• _Work item_:
A single figure is the whole answer: the number of lines in the records that contain "stats".

• _Exercise input_:
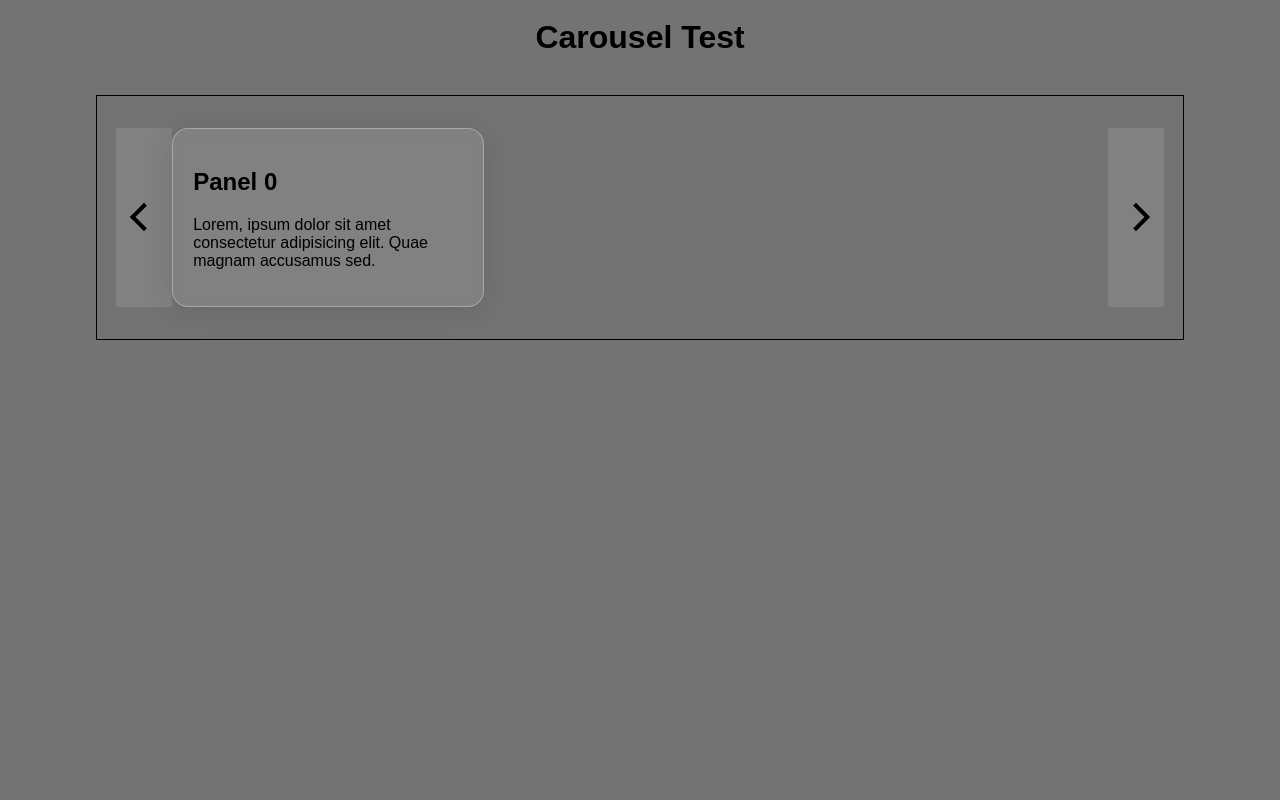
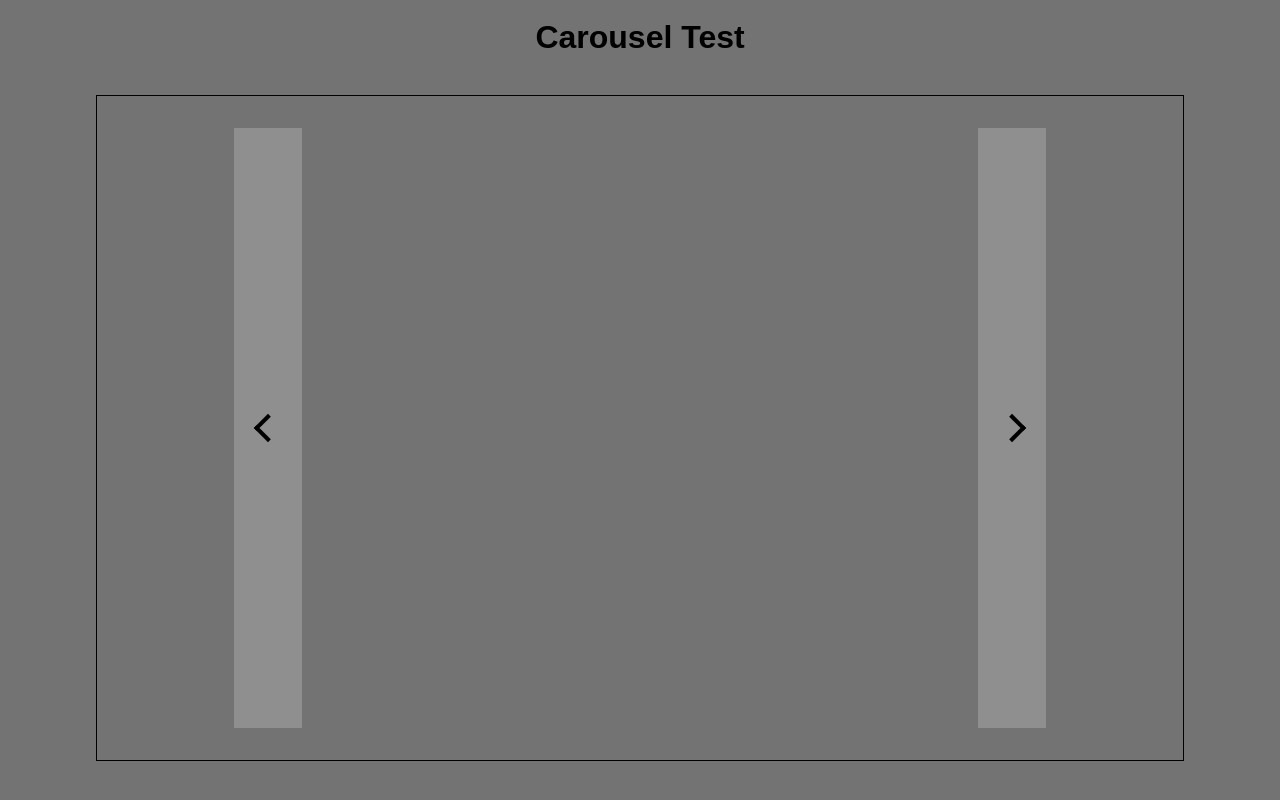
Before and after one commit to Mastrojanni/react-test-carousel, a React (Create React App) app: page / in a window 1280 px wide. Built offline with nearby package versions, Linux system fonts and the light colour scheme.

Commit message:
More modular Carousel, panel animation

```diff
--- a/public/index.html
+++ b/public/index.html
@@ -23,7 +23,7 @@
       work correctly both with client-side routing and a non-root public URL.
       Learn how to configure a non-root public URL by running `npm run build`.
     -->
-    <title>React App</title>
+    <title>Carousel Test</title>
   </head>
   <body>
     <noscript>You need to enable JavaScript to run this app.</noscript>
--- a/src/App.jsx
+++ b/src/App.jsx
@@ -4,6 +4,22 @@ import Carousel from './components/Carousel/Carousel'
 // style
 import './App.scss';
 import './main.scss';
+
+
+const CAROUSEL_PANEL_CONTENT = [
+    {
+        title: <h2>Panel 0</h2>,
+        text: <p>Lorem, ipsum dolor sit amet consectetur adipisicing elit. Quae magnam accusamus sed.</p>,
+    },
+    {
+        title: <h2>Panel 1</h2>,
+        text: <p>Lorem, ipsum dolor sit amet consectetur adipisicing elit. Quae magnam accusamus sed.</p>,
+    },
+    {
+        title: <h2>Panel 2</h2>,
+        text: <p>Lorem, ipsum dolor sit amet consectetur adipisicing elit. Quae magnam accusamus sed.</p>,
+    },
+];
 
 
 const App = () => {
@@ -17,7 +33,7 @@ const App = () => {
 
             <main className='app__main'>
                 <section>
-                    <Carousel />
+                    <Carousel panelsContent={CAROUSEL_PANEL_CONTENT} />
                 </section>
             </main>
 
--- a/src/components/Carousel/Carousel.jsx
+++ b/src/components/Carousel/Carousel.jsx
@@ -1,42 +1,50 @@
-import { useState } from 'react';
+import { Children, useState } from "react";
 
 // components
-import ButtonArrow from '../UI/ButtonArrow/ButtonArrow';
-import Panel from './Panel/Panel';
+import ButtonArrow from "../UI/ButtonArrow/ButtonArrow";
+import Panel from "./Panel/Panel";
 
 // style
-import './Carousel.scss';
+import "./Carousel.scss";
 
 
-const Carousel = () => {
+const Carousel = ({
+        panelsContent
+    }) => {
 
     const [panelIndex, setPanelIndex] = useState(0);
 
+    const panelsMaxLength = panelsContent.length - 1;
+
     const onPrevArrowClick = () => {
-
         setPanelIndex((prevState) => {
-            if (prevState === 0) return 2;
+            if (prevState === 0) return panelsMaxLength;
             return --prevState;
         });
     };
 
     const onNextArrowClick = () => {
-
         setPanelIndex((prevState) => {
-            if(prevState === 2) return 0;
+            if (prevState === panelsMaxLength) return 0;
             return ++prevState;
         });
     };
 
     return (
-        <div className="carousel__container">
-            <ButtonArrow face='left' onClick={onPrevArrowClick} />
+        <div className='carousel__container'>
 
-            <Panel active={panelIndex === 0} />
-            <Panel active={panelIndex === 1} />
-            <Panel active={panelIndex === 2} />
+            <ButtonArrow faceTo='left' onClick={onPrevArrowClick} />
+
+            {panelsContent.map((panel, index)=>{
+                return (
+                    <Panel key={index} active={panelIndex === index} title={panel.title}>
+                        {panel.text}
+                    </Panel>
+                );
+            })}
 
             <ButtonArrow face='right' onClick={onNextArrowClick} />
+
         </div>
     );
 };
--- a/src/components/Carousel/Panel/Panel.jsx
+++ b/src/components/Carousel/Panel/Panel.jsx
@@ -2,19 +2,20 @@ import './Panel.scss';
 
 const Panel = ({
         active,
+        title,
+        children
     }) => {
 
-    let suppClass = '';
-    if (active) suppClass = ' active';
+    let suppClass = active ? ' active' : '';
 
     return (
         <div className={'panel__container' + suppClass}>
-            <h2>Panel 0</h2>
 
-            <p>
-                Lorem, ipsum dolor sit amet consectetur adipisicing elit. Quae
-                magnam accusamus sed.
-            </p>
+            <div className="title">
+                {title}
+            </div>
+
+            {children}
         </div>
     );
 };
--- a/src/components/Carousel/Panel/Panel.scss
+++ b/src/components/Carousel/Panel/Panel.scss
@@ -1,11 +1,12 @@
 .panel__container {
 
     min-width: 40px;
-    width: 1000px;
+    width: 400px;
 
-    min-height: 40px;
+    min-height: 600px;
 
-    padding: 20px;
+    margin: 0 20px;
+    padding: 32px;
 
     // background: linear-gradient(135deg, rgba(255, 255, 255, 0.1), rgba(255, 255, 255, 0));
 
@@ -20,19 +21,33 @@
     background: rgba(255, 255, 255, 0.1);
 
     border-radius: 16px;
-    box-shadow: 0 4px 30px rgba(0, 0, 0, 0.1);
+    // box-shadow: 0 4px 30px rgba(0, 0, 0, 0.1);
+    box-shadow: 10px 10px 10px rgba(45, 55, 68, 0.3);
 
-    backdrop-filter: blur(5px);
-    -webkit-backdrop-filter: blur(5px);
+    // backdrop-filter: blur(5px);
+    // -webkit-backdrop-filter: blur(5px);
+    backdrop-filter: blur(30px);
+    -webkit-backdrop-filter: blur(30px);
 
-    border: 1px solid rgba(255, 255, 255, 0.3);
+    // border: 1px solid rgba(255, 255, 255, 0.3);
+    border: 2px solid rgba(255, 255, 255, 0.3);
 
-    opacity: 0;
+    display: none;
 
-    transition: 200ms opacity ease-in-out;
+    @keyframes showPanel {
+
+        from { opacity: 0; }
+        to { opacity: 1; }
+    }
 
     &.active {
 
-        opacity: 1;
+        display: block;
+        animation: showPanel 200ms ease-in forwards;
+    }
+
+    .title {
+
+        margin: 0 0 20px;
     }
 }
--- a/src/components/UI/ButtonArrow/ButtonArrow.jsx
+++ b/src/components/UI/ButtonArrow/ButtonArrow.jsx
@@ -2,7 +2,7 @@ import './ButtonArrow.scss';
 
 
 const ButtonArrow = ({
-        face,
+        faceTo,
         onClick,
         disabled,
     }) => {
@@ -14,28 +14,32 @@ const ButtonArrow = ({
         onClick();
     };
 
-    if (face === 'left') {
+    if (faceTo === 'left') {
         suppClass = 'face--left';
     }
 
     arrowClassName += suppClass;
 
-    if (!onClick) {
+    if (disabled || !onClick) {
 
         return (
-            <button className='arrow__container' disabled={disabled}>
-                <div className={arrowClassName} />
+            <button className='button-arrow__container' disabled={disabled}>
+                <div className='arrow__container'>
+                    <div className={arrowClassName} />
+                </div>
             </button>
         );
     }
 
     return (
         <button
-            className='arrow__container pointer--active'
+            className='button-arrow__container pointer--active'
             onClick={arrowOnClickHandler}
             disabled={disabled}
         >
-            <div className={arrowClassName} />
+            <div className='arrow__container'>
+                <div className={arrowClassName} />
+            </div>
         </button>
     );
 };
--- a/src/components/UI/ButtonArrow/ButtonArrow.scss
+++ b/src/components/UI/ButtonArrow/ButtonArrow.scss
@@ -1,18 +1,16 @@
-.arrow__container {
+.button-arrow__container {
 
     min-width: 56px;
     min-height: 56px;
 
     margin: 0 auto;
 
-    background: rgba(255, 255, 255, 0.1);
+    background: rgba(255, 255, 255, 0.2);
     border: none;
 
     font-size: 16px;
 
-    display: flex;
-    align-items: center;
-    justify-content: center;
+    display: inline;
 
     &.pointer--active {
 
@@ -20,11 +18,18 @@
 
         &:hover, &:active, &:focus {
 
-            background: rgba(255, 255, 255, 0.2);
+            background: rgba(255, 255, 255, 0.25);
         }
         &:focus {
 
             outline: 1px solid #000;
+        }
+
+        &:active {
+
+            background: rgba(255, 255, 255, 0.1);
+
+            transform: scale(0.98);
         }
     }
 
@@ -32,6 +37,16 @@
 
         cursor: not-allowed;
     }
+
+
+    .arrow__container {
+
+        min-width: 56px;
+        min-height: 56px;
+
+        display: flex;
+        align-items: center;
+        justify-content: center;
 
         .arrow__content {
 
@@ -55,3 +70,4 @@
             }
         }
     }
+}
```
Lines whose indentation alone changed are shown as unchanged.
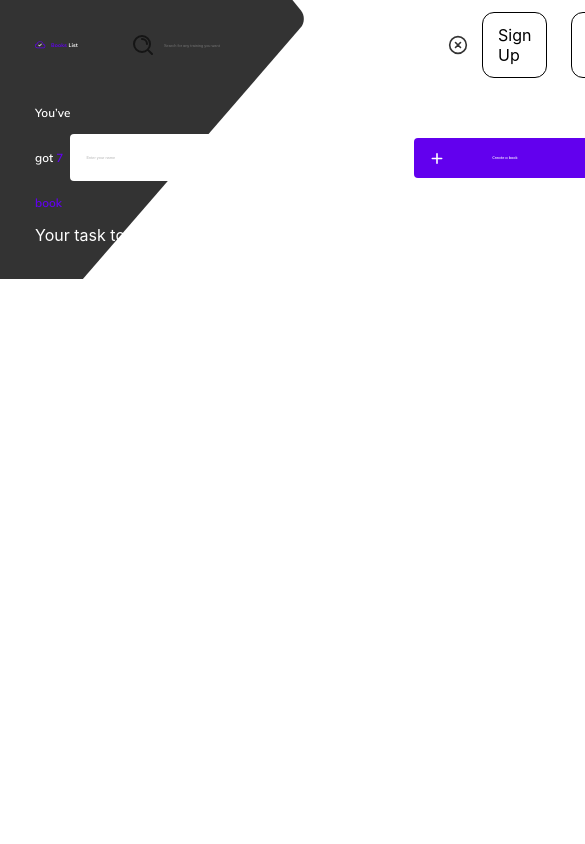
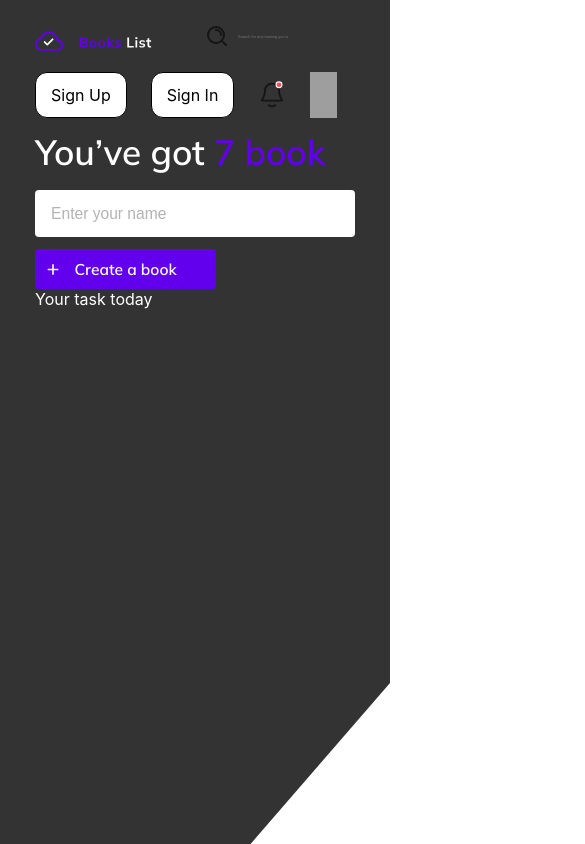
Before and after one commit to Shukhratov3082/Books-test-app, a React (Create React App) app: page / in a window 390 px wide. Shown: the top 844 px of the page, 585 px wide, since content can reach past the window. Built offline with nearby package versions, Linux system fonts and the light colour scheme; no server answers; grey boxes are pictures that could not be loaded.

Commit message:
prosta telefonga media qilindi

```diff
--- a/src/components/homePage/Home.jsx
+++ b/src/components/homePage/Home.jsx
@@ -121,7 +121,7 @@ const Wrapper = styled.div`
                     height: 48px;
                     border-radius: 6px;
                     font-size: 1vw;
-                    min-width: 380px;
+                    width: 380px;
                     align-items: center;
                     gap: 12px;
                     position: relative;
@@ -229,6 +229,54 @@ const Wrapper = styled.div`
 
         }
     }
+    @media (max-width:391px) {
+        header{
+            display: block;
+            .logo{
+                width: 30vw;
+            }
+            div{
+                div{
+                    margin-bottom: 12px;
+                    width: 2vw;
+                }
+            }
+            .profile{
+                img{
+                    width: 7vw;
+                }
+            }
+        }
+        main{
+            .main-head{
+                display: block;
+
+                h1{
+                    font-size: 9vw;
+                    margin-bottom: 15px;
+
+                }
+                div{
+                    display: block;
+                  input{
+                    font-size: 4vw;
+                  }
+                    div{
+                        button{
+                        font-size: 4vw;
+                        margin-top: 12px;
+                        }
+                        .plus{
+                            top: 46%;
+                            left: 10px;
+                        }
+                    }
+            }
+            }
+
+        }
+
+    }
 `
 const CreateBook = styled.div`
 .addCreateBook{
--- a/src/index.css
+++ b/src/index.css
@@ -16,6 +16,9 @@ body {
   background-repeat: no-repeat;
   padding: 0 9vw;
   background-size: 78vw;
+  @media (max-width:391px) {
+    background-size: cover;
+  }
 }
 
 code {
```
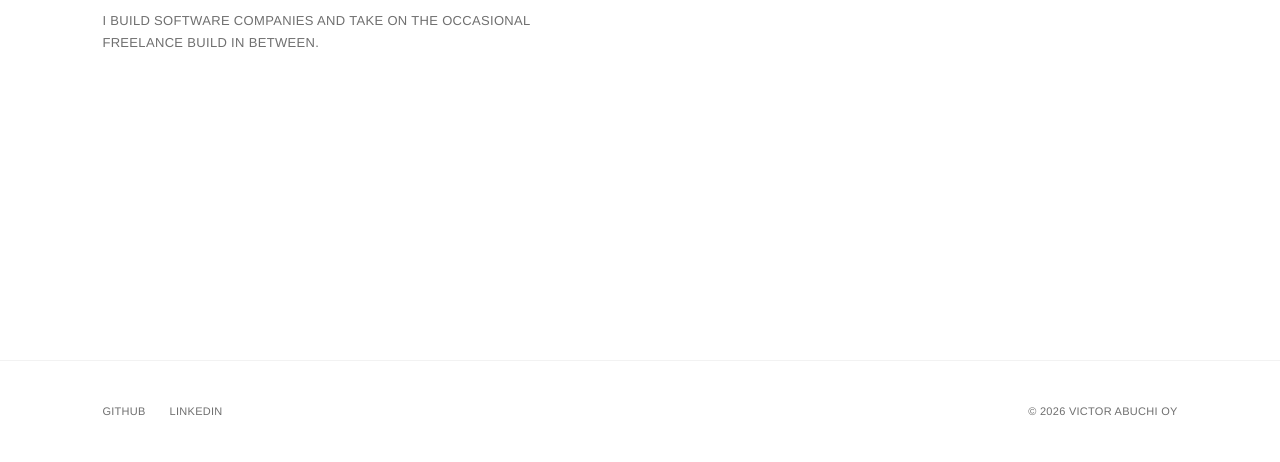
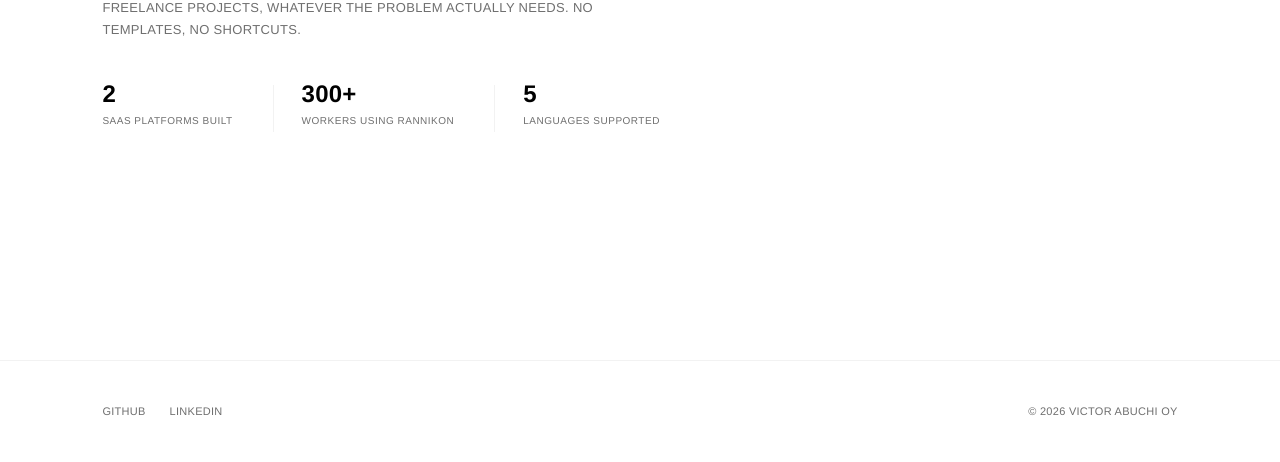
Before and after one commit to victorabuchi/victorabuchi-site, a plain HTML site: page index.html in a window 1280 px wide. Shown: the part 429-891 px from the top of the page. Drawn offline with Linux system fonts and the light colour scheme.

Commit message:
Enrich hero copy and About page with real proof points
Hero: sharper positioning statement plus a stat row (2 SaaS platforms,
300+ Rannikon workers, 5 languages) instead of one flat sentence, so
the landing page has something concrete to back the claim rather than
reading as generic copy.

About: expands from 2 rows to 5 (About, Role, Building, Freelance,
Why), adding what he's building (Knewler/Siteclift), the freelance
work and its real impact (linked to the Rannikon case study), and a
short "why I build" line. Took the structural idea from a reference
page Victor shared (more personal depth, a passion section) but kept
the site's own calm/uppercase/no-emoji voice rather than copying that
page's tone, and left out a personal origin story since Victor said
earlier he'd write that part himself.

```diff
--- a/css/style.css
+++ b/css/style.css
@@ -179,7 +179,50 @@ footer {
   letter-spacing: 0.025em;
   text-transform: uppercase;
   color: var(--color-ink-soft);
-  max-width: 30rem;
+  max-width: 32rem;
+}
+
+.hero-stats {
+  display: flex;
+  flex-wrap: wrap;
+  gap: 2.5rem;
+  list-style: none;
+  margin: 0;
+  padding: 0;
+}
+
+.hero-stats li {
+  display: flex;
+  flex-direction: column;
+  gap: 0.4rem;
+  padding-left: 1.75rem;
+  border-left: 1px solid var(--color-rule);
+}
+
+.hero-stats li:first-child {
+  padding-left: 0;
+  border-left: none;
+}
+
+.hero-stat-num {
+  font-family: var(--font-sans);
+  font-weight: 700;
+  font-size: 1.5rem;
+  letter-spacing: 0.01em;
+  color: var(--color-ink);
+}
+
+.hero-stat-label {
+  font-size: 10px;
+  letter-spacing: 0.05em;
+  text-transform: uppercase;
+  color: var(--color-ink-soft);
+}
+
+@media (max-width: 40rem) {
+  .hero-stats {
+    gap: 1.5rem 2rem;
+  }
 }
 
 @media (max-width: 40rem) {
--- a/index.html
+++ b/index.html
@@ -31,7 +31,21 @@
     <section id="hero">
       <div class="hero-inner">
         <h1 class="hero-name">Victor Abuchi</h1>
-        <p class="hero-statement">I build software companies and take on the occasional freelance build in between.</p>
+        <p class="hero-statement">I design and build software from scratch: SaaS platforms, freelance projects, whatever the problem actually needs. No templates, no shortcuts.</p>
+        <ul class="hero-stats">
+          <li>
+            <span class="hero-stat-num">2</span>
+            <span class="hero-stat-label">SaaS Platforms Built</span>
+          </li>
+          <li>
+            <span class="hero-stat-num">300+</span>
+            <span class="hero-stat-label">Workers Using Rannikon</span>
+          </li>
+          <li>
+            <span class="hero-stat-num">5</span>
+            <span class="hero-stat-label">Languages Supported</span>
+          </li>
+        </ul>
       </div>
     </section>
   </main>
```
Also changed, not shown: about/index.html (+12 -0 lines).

• _Exercise solution_:
5